## Data provided
▬▬▬
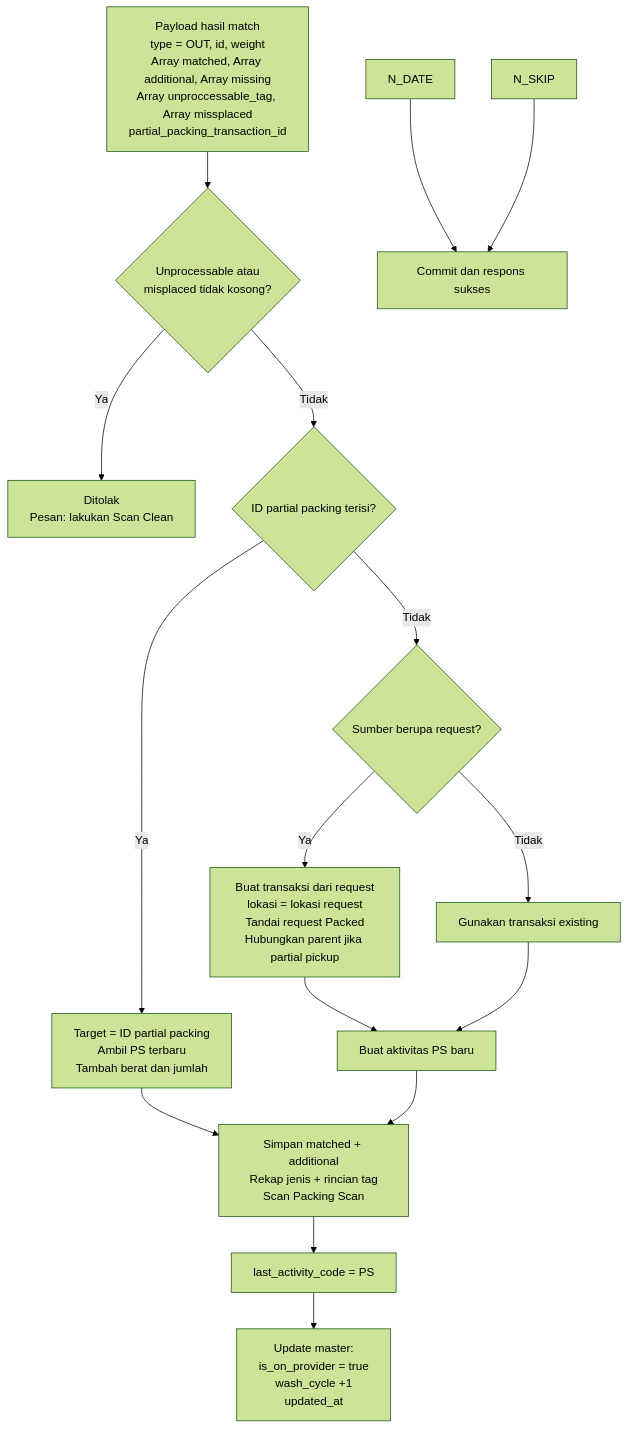
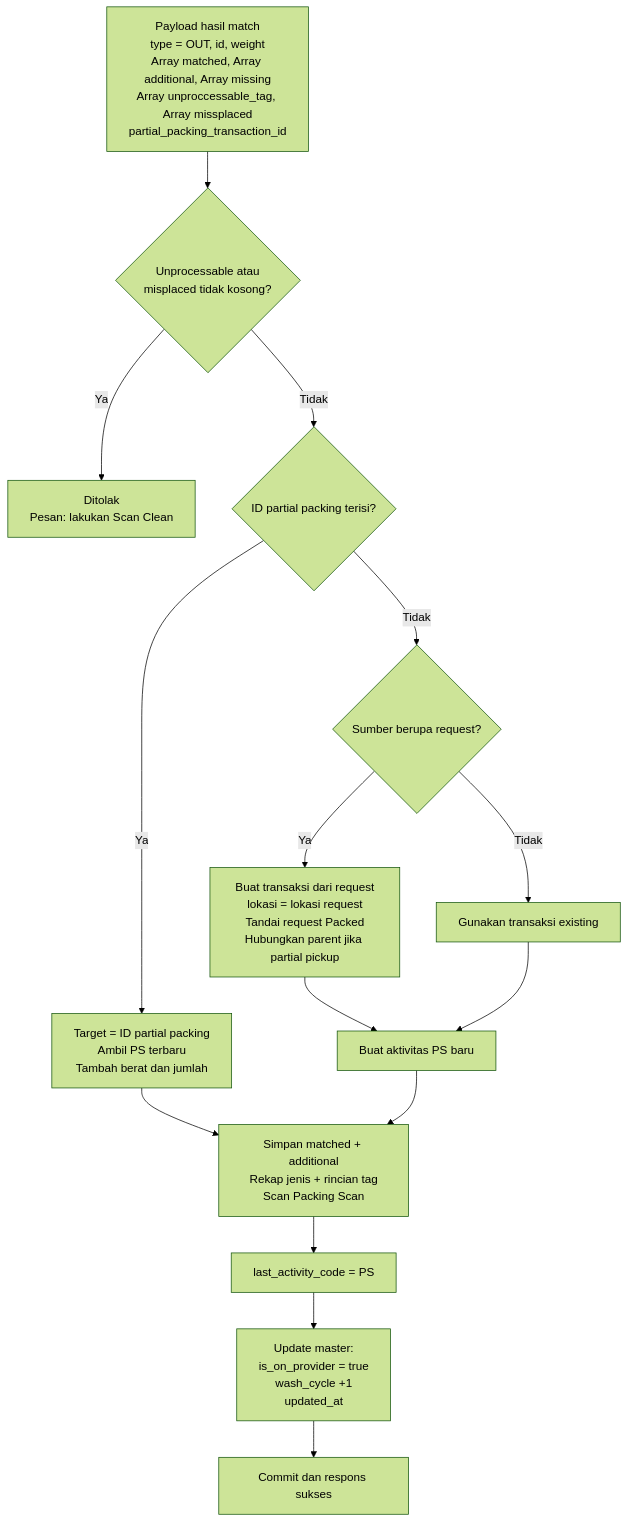
Before and after one commit to bagaskrmn/bac-flow-laundry: the second of 3 diagrams in laundry-activities/packing-scan.md, drawn with Mermaid (forest theme). The commit also changed other lines of this file and 3 other files, not shown here.

````diff
--- a/laundry-activities/packing-scan.md
+++ b/laundry-activities/packing-scan.md
@@ -45,22 +42,21 @@
 ```mermaid
 flowchart TD
     N_IN["Payload hasil match<br/>type = OUT, id, weight<br/>Array matched, Array additional, Array missing<br/>Array unproccessable_tag, Array missplaced<br/>partial_packing_transaction_id"]
 
     N_IN --> N_BLOCK{"Unprocessable atau<br/>misplaced tidak kosong?"}
     N_BLOCK -->|Ya| N_REJECT["Ditolak<br/>Pesan: lakukan Scan Clean"]
     N_BLOCK -->|Tidak| N_MODE{"ID partial packing terisi?"}
 
     N_MODE -->|Ya| N_PART["Target = ID partial packing<br/>Ambil PS terbaru<br/>Tambah berat dan jumlah"]
     N_MODE -->|Tidak| N_SOURCE{"Sumber berupa request?"}
     N_SOURCE -->|Ya| N_REQ["Buat transaksi dari request<br/>lokasi = lokasi request<br/>Tandai request Packed<br/>Hubungkan parent jika partial pickup"]
     N_SOURCE -->|Tidak| N_NORMAL["Gunakan transaksi existing"]
     N_REQ --> N_CREATE["Buat aktivitas PS baru"]
     N_NORMAL --> N_CREATE
 
     N_PART --> N_SAVE["Simpan matched + additional<br/>Rekap jenis + rincian tag<br/>Scan Packing Scan"]
     N_CREATE --> N_SAVE
     N_SAVE --> N_TRX["last_activity_code = PS"]
     N_TRX --> N_MASTER["Update master:<br/>is_on_provider = true<br/>wash_cycle +1<br/>updated_at"]
-    N_DATE --> N_DONE["Commit dan respons sukses"]
-    N_SKIP --> N_DONE
+    N_MASTER --> N_DONE["Commit dan respons sukses"]
 ```
````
▬▬▬
## Work instructions
Without the pictures, return the records above exactly as written.

## Exercise solution
Before and after one commit to bagaskrmn/bac-flow-laundry: the second of 3 diagrams in laundry-activities/packing-scan.md, drawn with Mermaid (forest theme). The commit also changed other lines of this file and 3 other files, not shown here.

````diff
--- a/laundry-activities/packing-scan.md
+++ b/laundry-activities/packing-scan.md
@@ -45,22 +42,21 @@
 ```mermaid
 flowchart TD
     N_IN["Payload hasil match<br/>type = OUT, id, weight<br/>Array matched, Array additional, Array missing<br/>Array unproccessable_tag, Array missplaced<br/>partial_packing_transaction_id"]
 
     N_IN --> N_BLOCK{"Unprocessable atau<br/>misplaced tidak kosong?"}
     N_BLOCK -->|Ya| N_REJECT["Ditolak<br/>Pesan: lakukan Scan Clean"]
     N_BLOCK -->|Tidak| N_MODE{"ID partial packing terisi?"}
 
     N_MODE -->|Ya| N_PART["Target = ID partial packing<br/>Ambil PS terbaru<br/>Tambah berat dan jumlah"]
     N_MODE -->|Tidak| N_SOURCE{"Sumber berupa request?"}
     N_SOURCE -->|Ya| N_REQ["Buat transaksi dari request<br/>lokasi = lokasi request<br/>Tandai request Packed<br/>Hubungkan parent jika partial pickup"]
     N_SOURCE -->|Tidak| N_NORMAL["Gunakan transaksi existing"]
     N_REQ --> N_CREATE["Buat aktivitas PS baru"]
     N_NORMAL --> N_CREATE
 
     N_PART --> N_SAVE["Simpan matched + additional<br/>Rekap jenis + rincian tag<br/>Scan Packing Scan"]
     N_CREATE --> N_SAVE
     N_SAVE --> N_TRX["last_activity_code = PS"]
     N_TRX --> N_MASTER["Update master:<br/>is_on_provider = true<br/>wash_cycle +1<br/>updated_at"]
-    N_DATE --> N_DONE["Commit dan respons sukses"]
-    N_SKIP --> N_DONE
+    N_MASTER --> N_DONE["Commit dan respons sukses"]
 ```
````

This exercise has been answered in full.